**RECORDS FOR THE TASK:**
☆ ☆ ☆
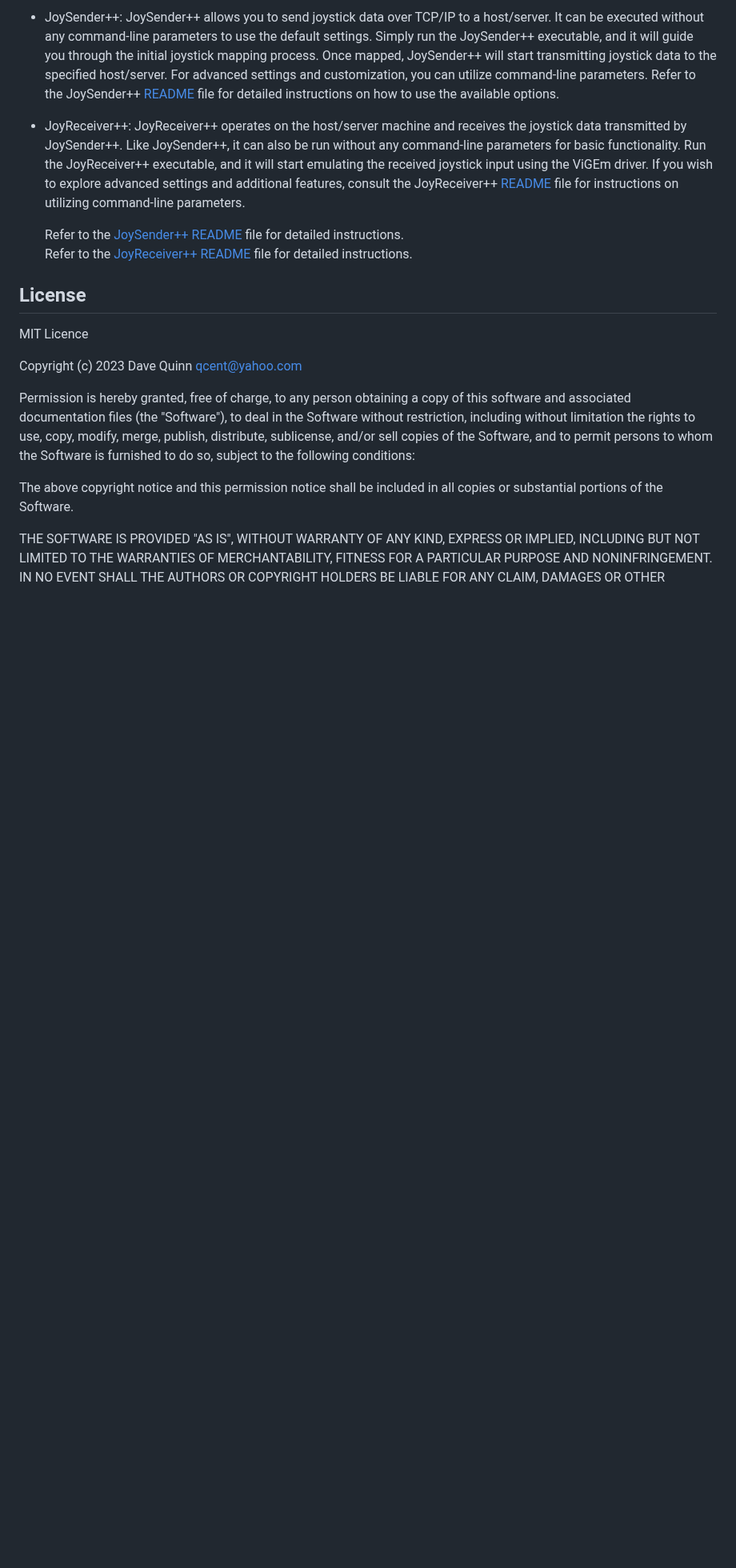
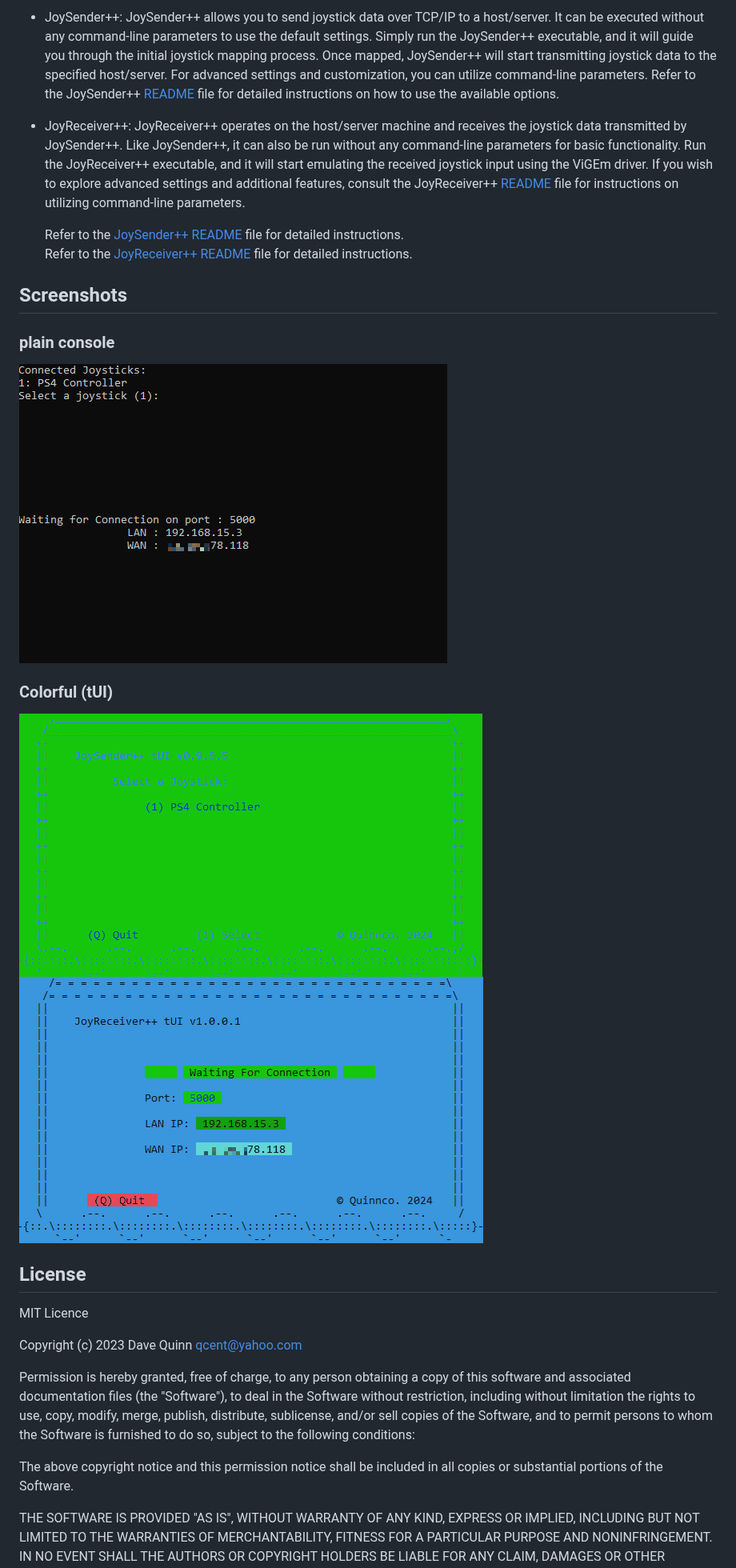
Before and after one commit to Qcent/NetJoy, a Markdown page: README.md, the part around one of its changes. Shown at 80% size. Rendered like a GitHub page; pictures changed too: screenshots/recv1.gif (added), screenshots/recv2.gif (added), screenshots/send1.gif (added); blank space fills up the shorter version.

Commit message:
Updated README / added screenshots

```diff
--- a/README.md
+++ b/README.md
@@ -64,6 +66,14 @@ To get started, follow these steps:
     Refer to the [JoySender++ README](https://github.com/Qcent/NetJoy/blob/main/JoySender++/README.md) file for detailed instructions. \
     Refer to the [JoyReceiver++ README](https://github.com/Qcent/NetJoy/blob/main/JoyReceiver++/README.md) file for detailed instructions.
 
+## Screenshots
+### plain console
+![Send Plain](./screenshots/send1.gif)
+![Recv Plain](./screenshots/recv1.gif)
+
+### Colorful (tUI)
+![Send tUI](./screenshots/send2.gif)
+![Recv tUI](./screenshots/recv2.gif)
 
 ## License
 MIT Licence
```
Also changed, not shown: other parts of README.md (+10 -8 lines).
☆ ☆ ☆
**WHAT IS NEEDED:** Copy out all the data exactly. No images belong in the copy.

**SOLUTION TO THE PROBLEM:**
Before and after one commit to Qcent/NetJoy, a Markdown page: README.md, the part around one of its changes. Shown at 80% size. Rendered like a GitHub page; pictures changed too: screenshots/recv1.gif (added), screenshots/recv2.gif (added), screenshots/send1.gif (added); blank space fills up the shorter version.

Commit message:
Updated README / added screenshots

```diff
--- a/README.md
+++ b/README.md
@@ -64,6 +66,14 @@ To get started, follow these steps:
     Refer to the [JoySender++ README](https://github.com/Qcent/NetJoy/blob/main/JoySender++/README.md) file for detailed instructions. \
     Refer to the [JoyReceiver++ README](https://github.com/Qcent/NetJoy/blob/main/JoyReceiver++/README.md) file for detailed instructions.
 
+## Screenshots
+### plain console
+![Send Plain](./screenshots/send1.gif)
+![Recv Plain](./screenshots/recv1.gif)
+
+### Colorful (tUI)
+![Send tUI](./screenshots/send2.gif)
+![Recv tUI](./screenshots/recv2.gif)
 
 ## License
 MIT Licence
```
Also changed, not shown: other parts of README.md (+10 -8 lines).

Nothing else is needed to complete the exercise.